PowerPoint slide libraries are an effective way for organizations to centrally store and manage their slides, presentations and other PowerPoint assets. The content can be delivered to the end user through two primary channels:
The user switches from PowerPoint to their browser to search and find content. Typically, multiple pieces of content are found, arranged and exported into a new presentation.
- Doesn’t require installation of any software on the user’s computer
- The large browser window allows for easy access to large number of functions/features
- Ability to convert to PDF to lock content
- Typically breaks the user’s workflow as they have to switch from PowerPoint to the browser and back
- Difficult to naturally build and edit a deck
- Can’t insert content in line with the active presentation
- Limited ability for users to share new content
For heavy PowerPoint content creators, the browser method can be very cumbersome and adoption is typically poor. However, for users that only need occasional access to content that doesn’t require significant changes or shuffling the browser can be effective. In addition, browser access can be quickly rolled out as no additional software is required on the end user’s computer.
The user can search, insert, and share content directly from within PowerPoint. The add-in is typically launched from the existing PowerPoint menu and exists only within the PowerPoint frame.
- In line with the user’s workflow causing no disruption; easy to search, add, delete, share content on the fly
- Very easily insert into and share content from the active presentation
- Great to naturally build and edit presentation
- Can be augmented by a browser for less-used features
- Requires installation of software on the user’s computer
A PowerPoint add-in makes most use-cases remarkably simple and is especially useful for PowerPoint content creators. The add-in does require installation but for large organizations this can typically be done silently (in the background) with some help from IT.

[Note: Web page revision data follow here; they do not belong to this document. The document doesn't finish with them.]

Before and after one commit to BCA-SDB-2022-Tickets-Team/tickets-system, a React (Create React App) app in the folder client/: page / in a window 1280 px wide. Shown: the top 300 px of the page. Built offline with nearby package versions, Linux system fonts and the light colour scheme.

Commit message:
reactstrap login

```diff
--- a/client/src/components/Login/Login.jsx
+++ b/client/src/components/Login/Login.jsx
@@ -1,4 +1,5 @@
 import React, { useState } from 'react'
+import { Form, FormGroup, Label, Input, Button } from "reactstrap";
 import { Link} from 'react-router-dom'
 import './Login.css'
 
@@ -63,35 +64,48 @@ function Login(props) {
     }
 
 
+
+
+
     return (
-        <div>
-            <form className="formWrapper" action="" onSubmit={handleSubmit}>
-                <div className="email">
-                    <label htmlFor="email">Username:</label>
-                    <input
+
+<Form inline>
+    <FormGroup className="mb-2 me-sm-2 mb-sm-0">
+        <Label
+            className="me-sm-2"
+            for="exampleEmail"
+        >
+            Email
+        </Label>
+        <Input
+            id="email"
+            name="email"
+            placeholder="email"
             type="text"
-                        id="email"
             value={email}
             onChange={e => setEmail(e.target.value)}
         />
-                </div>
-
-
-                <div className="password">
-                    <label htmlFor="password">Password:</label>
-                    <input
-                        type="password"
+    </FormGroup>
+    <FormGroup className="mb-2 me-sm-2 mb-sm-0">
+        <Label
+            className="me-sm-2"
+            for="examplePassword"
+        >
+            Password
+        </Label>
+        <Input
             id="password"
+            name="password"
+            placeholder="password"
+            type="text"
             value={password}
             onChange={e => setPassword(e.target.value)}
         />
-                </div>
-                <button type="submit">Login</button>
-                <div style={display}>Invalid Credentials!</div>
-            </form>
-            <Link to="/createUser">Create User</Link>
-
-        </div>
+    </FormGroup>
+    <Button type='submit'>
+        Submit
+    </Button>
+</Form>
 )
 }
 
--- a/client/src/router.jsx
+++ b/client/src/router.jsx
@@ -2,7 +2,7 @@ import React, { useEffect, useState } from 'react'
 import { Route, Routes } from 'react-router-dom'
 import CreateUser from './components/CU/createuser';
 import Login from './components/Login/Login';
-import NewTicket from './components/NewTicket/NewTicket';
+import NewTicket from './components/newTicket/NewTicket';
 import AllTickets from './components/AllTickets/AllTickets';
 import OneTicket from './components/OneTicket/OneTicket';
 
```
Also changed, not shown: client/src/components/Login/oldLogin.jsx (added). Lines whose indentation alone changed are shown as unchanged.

At TeamSlide, the add-in is a critical part of our offering as for most use-cases it offers a simple, easy workflow. We use the browser to augment our add-in with more administrative-focused features (e.g. batch edit slides, change access rights). However, we believe that search, insert, and share are better implemented through an add-in that delivers a seamless experience to users.
Presentations and the slides that compose them are rarely static but instead evolve over time. They change as the presenter’s thinking becomes more clear, as the project moves forward, as the underlying topic shifts, or as the audience differs. With each evolution, text might improve, data updated, or diagrams modified. For organizations that depend on slides on a regular basis, pushing slide updates to all the presentation end users becomes an important task. At TeamSlide, we built this push mechanism into our slide library solution early last year. And now, we have a variety of customers including sales organizations that benefit from this streamlined way of ensuring everybody has the latest content.
Often, however, the end user may not have the context around why the slide changed and what it represents. Or perhaps an older version of the slide is more suitable for long standing customer conversation. In these cases, finding the older version of the slide can be daunting and time consuming. Without a solution in place, you typical have to sift through old presentations and emails and hope that you can find the specific version you need. The result is lowered productivity and poor presentation quality.
Working with and listening to our customers, we recently added a history feature to our slide library offering. The feature allows users (as long as they have permission) to go back and grab an older version of a slide. Organizations can even add a change log allowing the slide creator to share a few notes with end-users on what changed on the slide. If a mistake is found, you can even revert back to the last accurate version. Now users can understand how a slide has changed over time giving them better context and enabling better presentations.